Data provided: Begin

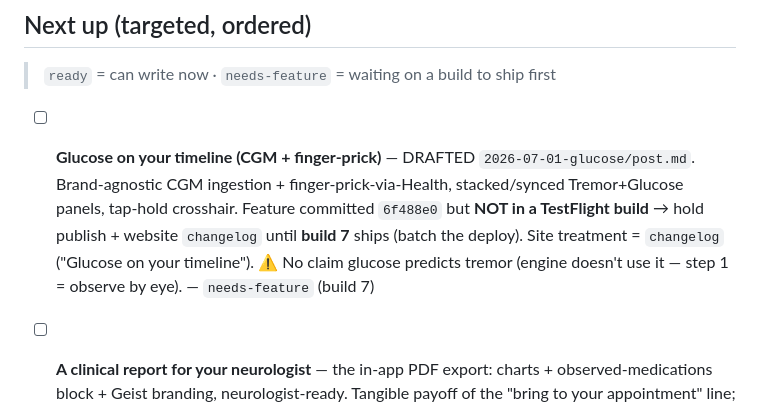
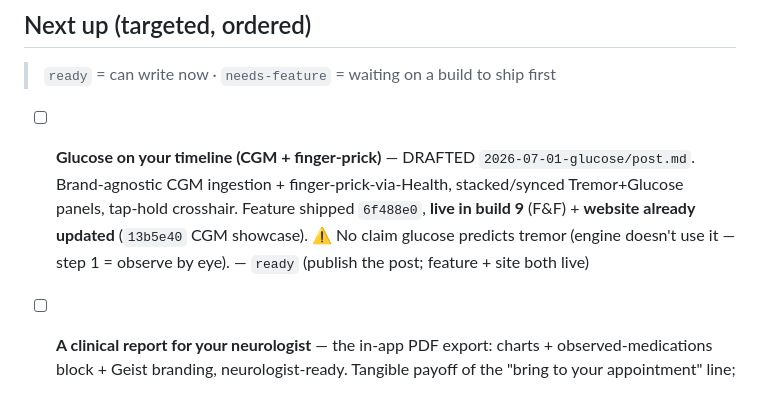
Before and after one commit to bhavbhasin/pd-companion, a Markdown page: marketing/linkedin/README.md, the part around the change. Drawn GitHub-style.

Commit message:
Fix glucose post tracker: feature live in build 9 + site already updated
Was stale — marked needs-feature/hold-website-until-build-7. Glucose panel
shipped in build 9 to F&F and the CGM showcase is live on the site (13b5e40);
only the LinkedIn post publish remains. → ready.

```diff
--- a/marketing/linkedin/README.md
+++ b/marketing/linkedin/README.md
@@ -33,7 +33,7 @@ when feature traction warrants it — cadence follows the building, not a fixed
 
 > `ready` = can write now · `needs-feature` = waiting on a build to ship first
 
-- [ ] **Glucose on your timeline (CGM + finger-prick)** — DRAFTED `2026-07-01-glucose/post.md`. Brand-agnostic CGM ingestion + finger-prick-via-Health, stacked/synced Tremor+Glucose panels, tap-hold crosshair. Feature committed `6f488e0` but **NOT in a TestFlight build** → hold publish + website `changelog` until **build 7** ships (batch the deploy). Site treatment = `changelog` ("Glucose on your timeline"). ⚠ No claim glucose predicts tremor (engine doesn't use it — step 1 = observe by eye). — `needs-feature` (build 7)
+- [ ] **Glucose on your timeline (CGM + finger-prick)** — DRAFTED `2026-07-01-glucose/post.md`. Brand-agnostic CGM ingestion + finger-prick-via-Health, stacked/synced Tremor+Glucose panels, tap-hold crosshair. Feature shipped `6f488e0`, **live in build 9** (F&F) + **website already updated** (`13b5e40` CGM showcase). ⚠ No claim glucose predicts tremor (engine doesn't use it — step 1 = observe by eye). — `ready` (publish the post; feature + site both live)
 
 - [ ] **A clinical report for your neurologist** — the in-app PDF export: charts + observed-medications block + Geist branding, neurologist-ready. Tangible payoff of the "bring to your appointment" line; strong for the clinical/research audience + Parkinson's Foundation contact. — `ready` (feature shipped Jun 19; **post NOT yet published**)
 - [ ] **Ambient voice insight ("the magic")** — plain-language daily summary, hands-free. — `needs-feature`
```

Data provided: End

- Your goal -
The reply should hold an exact repeat of the entries from their opening line through the line with "Fix glucose post", and no pictures at all.

- Problem solution -
Before and after one commit to bhavbhasin/pd-companion, a Markdown page: marketing/linkedin/README.md, the part around the change. Drawn GitHub-style.

Commit message:
Fix glucose post tracker: feature live in build 9 + site already updated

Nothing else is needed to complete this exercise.